Artie is 12 and leads a charmed life. His parents are very successful sports agents and he plays football at a high level himself, expecting to get picked for the Premiership when he’s a bit older. The house, car, entertainment and lifestyle he’s used to feel like the future rather than the present. However, every day after school he and his younger brother and sister (twins named improbably after Neil and Glynnis Kinnock; he’s named after Arthur Scargill) go to his grandfather’s, to the house where his mother grew up. Here there is some kind of everyday normality, with tea, homework and the TV. Soon, though, we see that that normality is disintegrating as Grandad tries to hide the onset of Alzheimer’s from his family. Artie in turn tries to protect his grandfather and comes up with different tactics for hiding his discovery from his workaholic parents.

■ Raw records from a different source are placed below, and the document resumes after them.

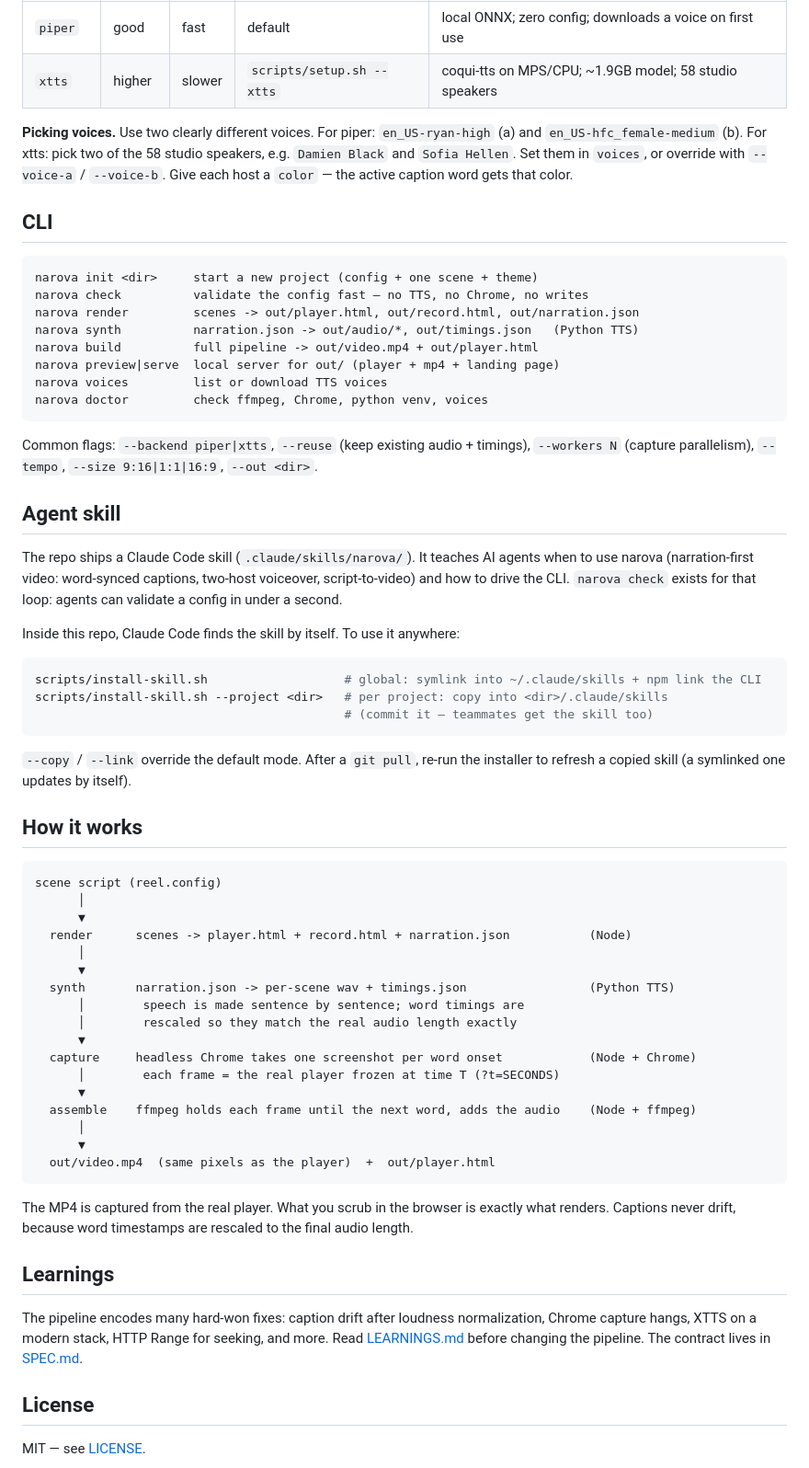
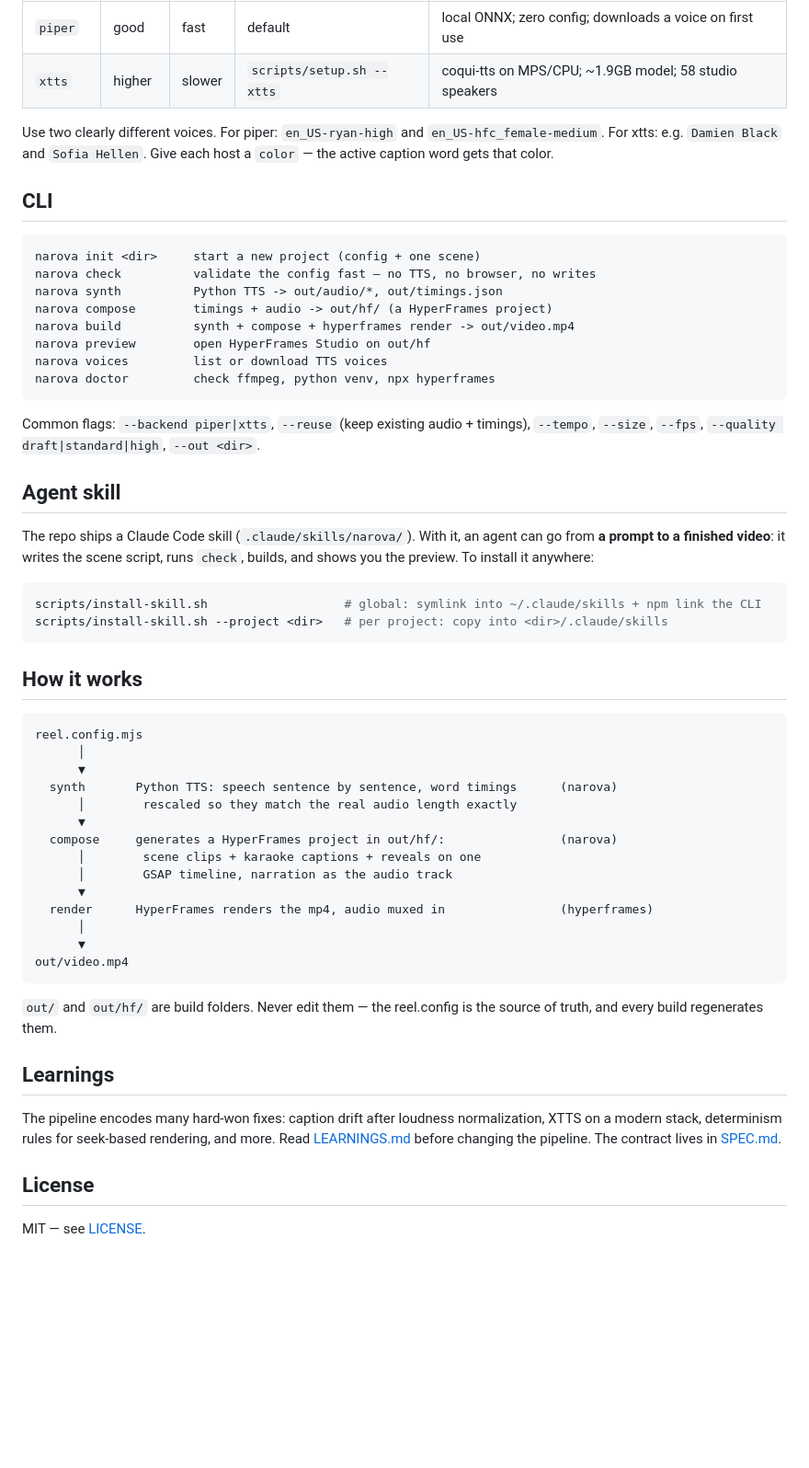
Before and after one commit to ammar-hasan/narova, a Markdown page: README.md, the part around one of its changes. Shown at 92% size. Rendered like a GitHub page; blank space fills up the shorter version.

````diff
--- a/README.md
+++ b/README.md
@@ -92,77 +81,64 @@ Pick a backend per voice (`voices.a.backend`) or for all voices with `--backend`
 | `piper` | good | fast | default | local ONNX; zero config; downloads a voice on first use |
 | `xtts`  | higher | slower | `scripts/setup.sh --xtts` | coqui-tts on MPS/CPU; ~1.9GB model; 58 studio speakers |
 
-**Picking voices.** Use two clearly different voices.
-For piper: `en_US-ryan-high` (a) and `en_US-hfc_female-medium` (b).
-For xtts: pick two of the 58 studio speakers, e.g. `Damien Black` and `Sofia Hellen`.
-Set them in `voices`, or override with `--voice-a` / `--voice-b`.
+Use two clearly different voices. For piper: `en_US-ryan-high` and
+`en_US-hfc_female-medium`. For xtts: e.g. `Damien Black` and `Sofia Hellen`.
 Give each host a `color` — the active caption word gets that color.
 
 ## CLI
 
 ```
-narova init <dir>     start a new project (config + one scene + theme)
-narova check          validate the config fast — no TTS, no Chrome, no writes
-narova render         scenes -> out/player.html, out/record.html, out/narration.json
-narova synth          narration.json -> out/audio/*, out/timings.json   (Python TTS)
-narova build          full pipeline -> out/video.mp4 + out/player.html
-narova preview|serve  local server for out/ (player + mp4 + landing page)
+narova init <dir>     start a new project (config + one scene)
+narova check          validate the config fast — no TTS, no browser, no writes
+narova synth          Python TTS -> out/audio/*, out/timings.json
+narova compose        timings + audio -> out/hf/ (a HyperFrames project)
+narova build          synth + compose + hyperframes render -> out/video.mp4
+narova preview        open HyperFrames Studio on out/hf
 narova voices         list or download TTS voices
-narova doctor         check ffmpeg, Chrome, python venv, voices
+narova doctor         check ffmpeg, python venv, npx hyperframes
 ```
 
 Common flags: `--backend piper|xtts`, `--reuse` (keep existing audio + timings),
-`--workers N` (capture parallelism), `--tempo`, `--size 9:16|1:1|16:9`, `--out <dir>`.
+`--tempo`, `--size`, `--fps`, `--quality draft|standard|high`, `--out <dir>`.
 
 ## Agent skill
 
-The repo ships a Claude Code skill (`.claude/skills/narova/`). It teaches AI
-agents when to use narova (narration-first video: word-synced captions,
-two-host voiceover, script-to-video) and how to drive the CLI. `narova check`
-exists for that loop: agents can validate a config in under a second.
-
-Inside this repo, Claude Code finds the skill by itself. To use it anywhere:
+The repo ships a Claude Code skill (`.claude/skills/narova/`). With it, an
+agent can go from **a prompt to a finished video**: it writes the scene script,
+runs `check`, builds, and shows you the preview. To install it anywhere:
 
 ```bash
 scripts/install-skill.sh                   # global: symlink into ~/.claude/skills + npm link the CLI
 scripts/install-skill.sh --project <dir>   # per project: copy into <dir>/.claude/skills
-                                           # (commit it — teammates get the skill too)
 ```
-
-`--copy` / `--link` override the default mode. After a `git pull`, re-run the
-installer to refresh a copied skill (a symlinked one updates by itself).
 
 ## How it works
 
 ```
-scene script (reel.config)
+reel.config.mjs
       │
       ▼
-  render      scenes -> player.html + record.html + narration.json           (Node)
+  synth       Python TTS: speech sentence by sentence, word timings      (narova)
+      │        rescaled so they match the real audio length exactly
+      ▼
+  compose     generates a HyperFrames project in out/hf/:                (narova)
+      │        scene clips + karaoke captions + reveals on one
+      │        GSAP timeline, narration as the audio track
+      ▼
+  render      HyperFrames renders the mp4, audio muxed in                (hyperframes)
       │
       ▼
-  synth       narration.json -> per-scene wav + timings.json                 (Python TTS)
-      │        speech is made sentence by sentence; word timings are
-      │        rescaled so they match the real audio length exactly
-      ▼
-  capture     headless Chrome takes one screenshot per word onset            (Node + Chrome)
-      │        each frame = the real player frozen at time T (?t=SECONDS)
-      ▼
-  assemble    ffmpeg holds each frame until the next word, adds the audio    (Node + ffmpeg)
-      │
-      ▼
-  out/video.mp4  (same pixels as the player)  +  out/player.html
+out/video.mp4
 ```
 
-The MP4 is captured from the real player. What you scrub in the browser is
-exactly what renders. Captions never drift, because word timestamps are
-rescaled to the final audio length.
+`out/` and `out/hf/` are build folders. Never edit them — the reel.config is
+the source of truth, and every build regenerates them.
 
 ## Learnings
 
 The pipeline encodes many hard-won fixes: caption drift after loudness
-normalization, Chrome capture hangs, XTTS on a modern stack, HTTP Range for
-seeking, and more. Read [LEARNINGS.md](./LEARNINGS.md) before changing the
+normalization, XTTS on a modern stack, determinism rules for seek-based
+rendering, and more. Read [LEARNINGS.md](./LEARNINGS.md) before changing the
 pipeline. The contract lives in [SPEC.md](./SPEC.md).
 
 ## License
````
Also changed, not shown: other parts of README.md (+24 -35 lines), LEARNINGS.md (+20 -9 lines), SPEC.md (+122 -88 lines).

Get Real has some lump in the throat moments as Artie’s family realise what is important to them and Artie himself is shown that he doesn’t need to shoulder the whole family’s woes. The ending is encouraging for showing how families can become closer through times of crisis and how growing up for Artie is different from what he expected.